Located in the neighbourhood of Gràcia and only recently opened to the public, Casa Vicens is the very first of the Gaudí buildings. Built as a summerhouse for the Vicens family, this exquisite work of modernist architecture is an example of a blossoming Gaudí who aimed at bringing nature and all its splendour to the inside of his structures.

Sagrada Família (1883–1926)

It may be unfinished but the Sagrada Família is, without a doubt, the most renowned of all the Gaudí buildings. Started in 1882, Gaudí dedicated over 40 years of his live to the basilica. This icon of Barcelona and Gaudí’s greatest masterpiece is simply a must-see!

Casa Milà (La Pedrera) (1902–1912)

Known as “La Pedrera” (The Stone Quarry) due to the stony appearance of its façade, the shape of this Gaudí building is reminiscent of the sea. Over the years it has served as a consulate, an event hall and a hotel for the city’s most illustrious guests.

Casa Batlló (1906–1910)

Built on top of an already existing building, Casa Batlló is Gaudí’s most colourful and imaginative work. This Gaudí building is inspired by nature and possibly even based on the legend of Saint George and the dragon. Why not visit for yourself to find out more!

Casa Calvet (1888-1890)

Perhaps one of the subtler of the Gaudí buildings, Casa Calvet was originally built as an apartment block for Pere Mártir Calvet. The textile manufacturer commissioned Gaudí to design a space where he could live, with a ground floor dedicated to his commerce.

Palau Güell (1886–1888)

This opulent mansion built for the Gaudí’s friend Eusebi Güell is located in the heart of the district of Raval. It was opened to the public in 2011 and was the first of Gaudí’s most significant works.

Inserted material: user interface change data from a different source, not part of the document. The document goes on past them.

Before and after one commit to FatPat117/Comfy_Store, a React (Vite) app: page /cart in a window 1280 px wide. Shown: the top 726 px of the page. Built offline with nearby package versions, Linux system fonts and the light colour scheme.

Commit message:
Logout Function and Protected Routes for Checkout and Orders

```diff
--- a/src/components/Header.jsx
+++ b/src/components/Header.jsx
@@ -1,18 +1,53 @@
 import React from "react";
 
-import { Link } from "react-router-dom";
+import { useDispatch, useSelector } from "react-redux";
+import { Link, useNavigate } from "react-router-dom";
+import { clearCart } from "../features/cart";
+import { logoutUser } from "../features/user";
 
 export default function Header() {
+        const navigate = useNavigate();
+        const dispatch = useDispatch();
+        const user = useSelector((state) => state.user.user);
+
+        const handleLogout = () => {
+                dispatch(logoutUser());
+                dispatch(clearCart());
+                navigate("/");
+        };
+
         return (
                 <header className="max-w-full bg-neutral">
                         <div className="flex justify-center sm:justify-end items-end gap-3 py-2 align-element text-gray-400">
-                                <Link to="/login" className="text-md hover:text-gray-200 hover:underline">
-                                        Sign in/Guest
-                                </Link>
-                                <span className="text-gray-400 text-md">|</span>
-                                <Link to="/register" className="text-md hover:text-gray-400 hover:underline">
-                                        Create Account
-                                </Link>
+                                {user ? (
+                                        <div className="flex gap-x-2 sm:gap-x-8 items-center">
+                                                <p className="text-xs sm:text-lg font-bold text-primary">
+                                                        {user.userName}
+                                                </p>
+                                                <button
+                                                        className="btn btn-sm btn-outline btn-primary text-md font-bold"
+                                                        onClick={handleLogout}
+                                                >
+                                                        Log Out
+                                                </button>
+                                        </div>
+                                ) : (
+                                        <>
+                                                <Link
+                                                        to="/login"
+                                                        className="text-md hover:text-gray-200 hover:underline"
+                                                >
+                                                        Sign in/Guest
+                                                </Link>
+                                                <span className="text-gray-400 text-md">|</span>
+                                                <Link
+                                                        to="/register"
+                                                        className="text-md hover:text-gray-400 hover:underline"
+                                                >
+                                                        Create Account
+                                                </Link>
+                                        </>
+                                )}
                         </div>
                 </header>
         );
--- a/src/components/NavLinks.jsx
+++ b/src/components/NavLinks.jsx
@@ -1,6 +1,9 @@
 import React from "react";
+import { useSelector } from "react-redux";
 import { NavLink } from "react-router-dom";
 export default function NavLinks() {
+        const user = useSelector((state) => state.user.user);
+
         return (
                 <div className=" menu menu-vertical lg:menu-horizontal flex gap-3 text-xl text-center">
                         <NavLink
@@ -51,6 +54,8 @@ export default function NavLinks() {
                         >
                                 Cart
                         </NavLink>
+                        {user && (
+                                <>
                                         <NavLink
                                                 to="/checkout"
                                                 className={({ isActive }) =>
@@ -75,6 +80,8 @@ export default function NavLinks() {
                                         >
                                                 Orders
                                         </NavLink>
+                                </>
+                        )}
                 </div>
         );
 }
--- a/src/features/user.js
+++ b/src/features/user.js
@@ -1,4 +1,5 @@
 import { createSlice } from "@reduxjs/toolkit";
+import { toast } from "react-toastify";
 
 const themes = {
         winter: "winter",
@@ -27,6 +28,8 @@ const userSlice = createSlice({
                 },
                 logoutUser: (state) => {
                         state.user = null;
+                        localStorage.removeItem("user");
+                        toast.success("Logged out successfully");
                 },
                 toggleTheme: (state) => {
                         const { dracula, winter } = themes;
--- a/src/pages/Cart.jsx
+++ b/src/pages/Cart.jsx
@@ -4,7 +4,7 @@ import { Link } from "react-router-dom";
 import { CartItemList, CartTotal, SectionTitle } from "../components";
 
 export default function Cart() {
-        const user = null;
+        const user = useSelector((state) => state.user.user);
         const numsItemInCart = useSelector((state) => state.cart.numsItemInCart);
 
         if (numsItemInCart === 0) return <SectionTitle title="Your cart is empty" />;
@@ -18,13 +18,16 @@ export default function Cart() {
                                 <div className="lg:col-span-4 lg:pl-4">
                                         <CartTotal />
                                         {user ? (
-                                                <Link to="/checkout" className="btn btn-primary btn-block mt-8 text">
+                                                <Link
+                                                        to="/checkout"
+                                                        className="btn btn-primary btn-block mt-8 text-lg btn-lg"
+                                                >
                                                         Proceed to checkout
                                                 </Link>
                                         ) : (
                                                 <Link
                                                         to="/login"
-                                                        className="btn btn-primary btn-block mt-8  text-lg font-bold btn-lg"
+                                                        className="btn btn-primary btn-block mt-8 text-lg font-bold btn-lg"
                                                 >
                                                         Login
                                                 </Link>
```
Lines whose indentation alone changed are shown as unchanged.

Barcelona would not be the destination it is today if it weren’t for this ground-breaking modernist architect and his pioneering buildings. The above Gaudí’s buildings have become icons of Barcelona, which one is your favourite?